Local folks tell me that Ipswich Pine stain, a color offered by Minwax and Varathane originated in Ipswich with Carman Woodworking as far back as the early 1800’s. Their shop was behind the Laughing Lion gift shop on Essex Road, which is now the location of the Clam House. The Laughing Lion specialized in American pine reproductions.
Most of the pine trees in colonial America (Northeast U.S.) are Eastern white pine (Pinus Strobus), a quick-growing and easily workable lumber that was used in much early construction, along with American Chestnut. Freshly cut white pine is creamy white but aged lumber can acquire a golden or reddish tone and is sometimes called “pumpkin pine.”
Other genus of pine are rare in the Northeast, but Pitch pine (Pinus Rigida) dominates the pine barrens found in southeastern Massachusetts and New Jersey.
Castle Neck in Ipswich MA has one of the largest stands of pitch pine on the Massachusetts North Shore.

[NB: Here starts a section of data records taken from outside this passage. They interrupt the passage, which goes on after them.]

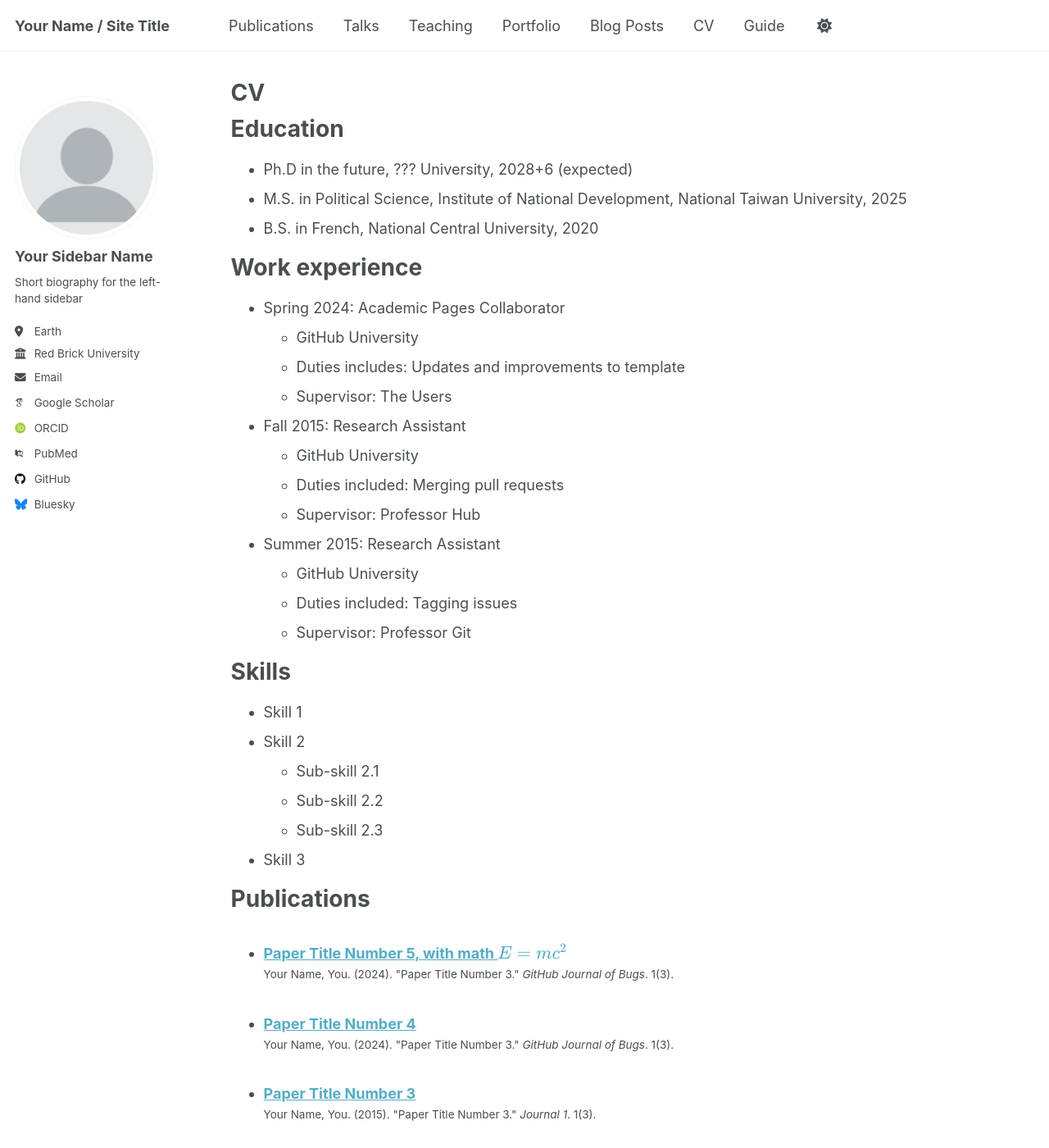
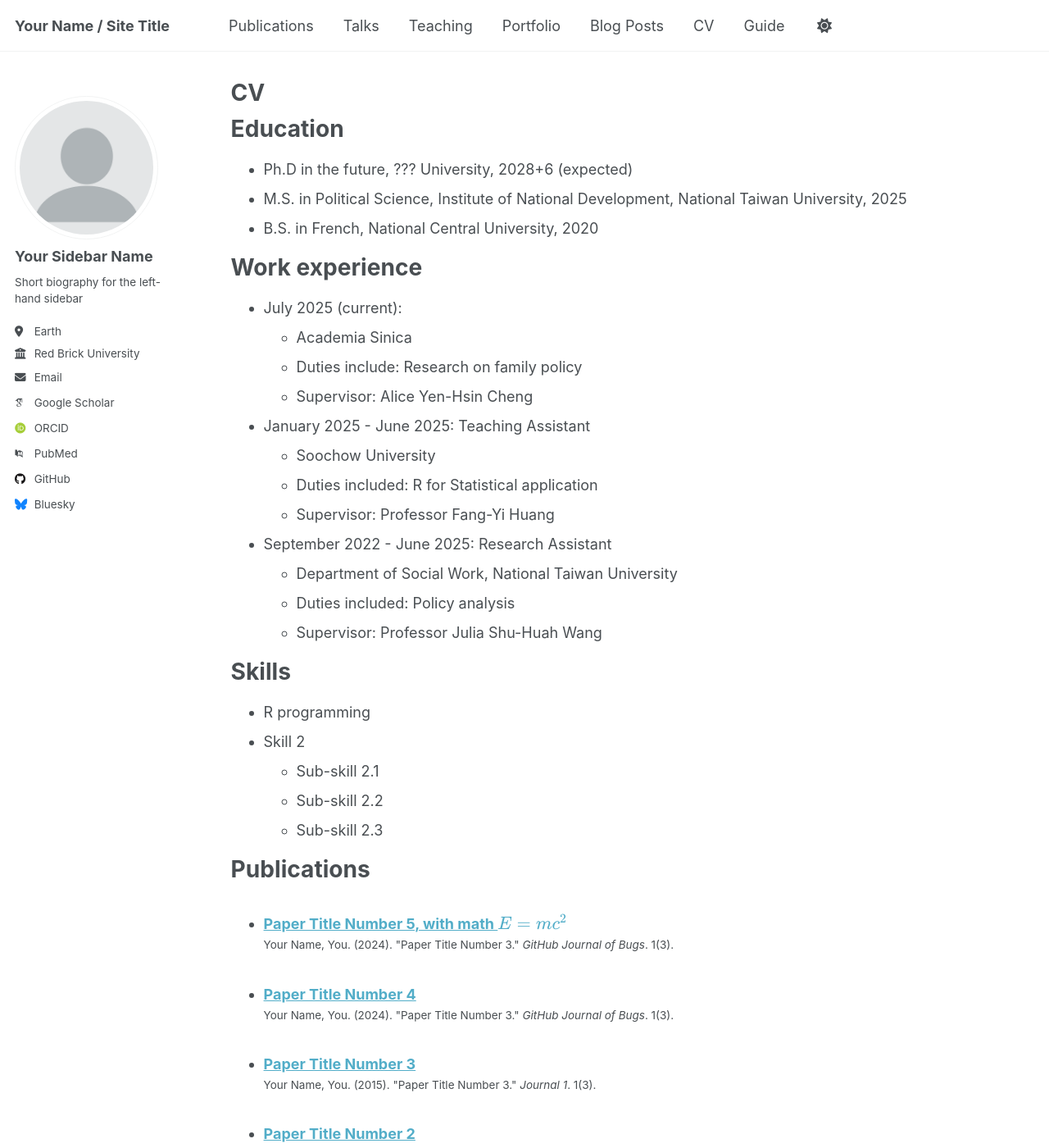
Before and after one commit to sharpless117/sharpless117, a Jekyll site: the page built from _pages/cv.md, in a window 1280 px wide and 1400 px high. Shown: the whole window at 82% size. Built offline with Jekyll 4.4.1, drawn with Linux system fonts in a browser that asks for light colours; some web fonts are replaced; a script that is not in the unit is left out.

Commit message:
Update cv.md

```diff
--- a/_pages/cv.md
+++ b/_pages/cv.md
@@ -17,29 +17,28 @@ Education
 
 Work experience
 ======
-* Spring 2024: Academic Pages Collaborator
-  * GitHub University
-  * Duties includes: Updates and improvements to template
-  * Supervisor: The Users
+* July 2025 (current):
+  * Academia Sinica
+  * Duties include: Research on family policy
+  * Supervisor: Alice Yen-Hsin Cheng
 
-* Fall 2015: Research Assistant
-  * GitHub University
-  * Duties included: Merging pull requests
-  * Supervisor: Professor Hub
+* January 2025 - June 2025: Teaching Assistant
+  * Soochow University
+  * Duties included: R for Statistical application
+  * Supervisor: Professor Fang-Yi Huang
 
-* Summer 2015: Research Assistant
-  * GitHub University
-  * Duties included: Tagging issues
-  * Supervisor: Professor Git
+* September 2022 - June 2025: Research Assistant
+  * Department of Social Work, National Taiwan University
+  * Duties included: Policy analysis
+  * Supervisor: Professor Julia Shu-Huah Wang
 
 Skills
 ======
-* Skill 1
+* R programming
 * Skill 2
   * Sub-skill 2.1
   * Sub-skill 2.2
   * Sub-skill 2.3
-* Skill 3
 
 Publications
 ======
```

The coarse knotty wood of these trees contains a large amount of resin (pine tar) that was used for pitch.
The earliest settlers often lighted their houses, by burning thin strips of the pitch pine trees. It is thought that this is the source of the name of Candlewood Road. The wood was used primarily for ship building and railroad ties because the high resin content preserves it from decay. The reddish-colored boards show above are restored antique pitch pine flooring.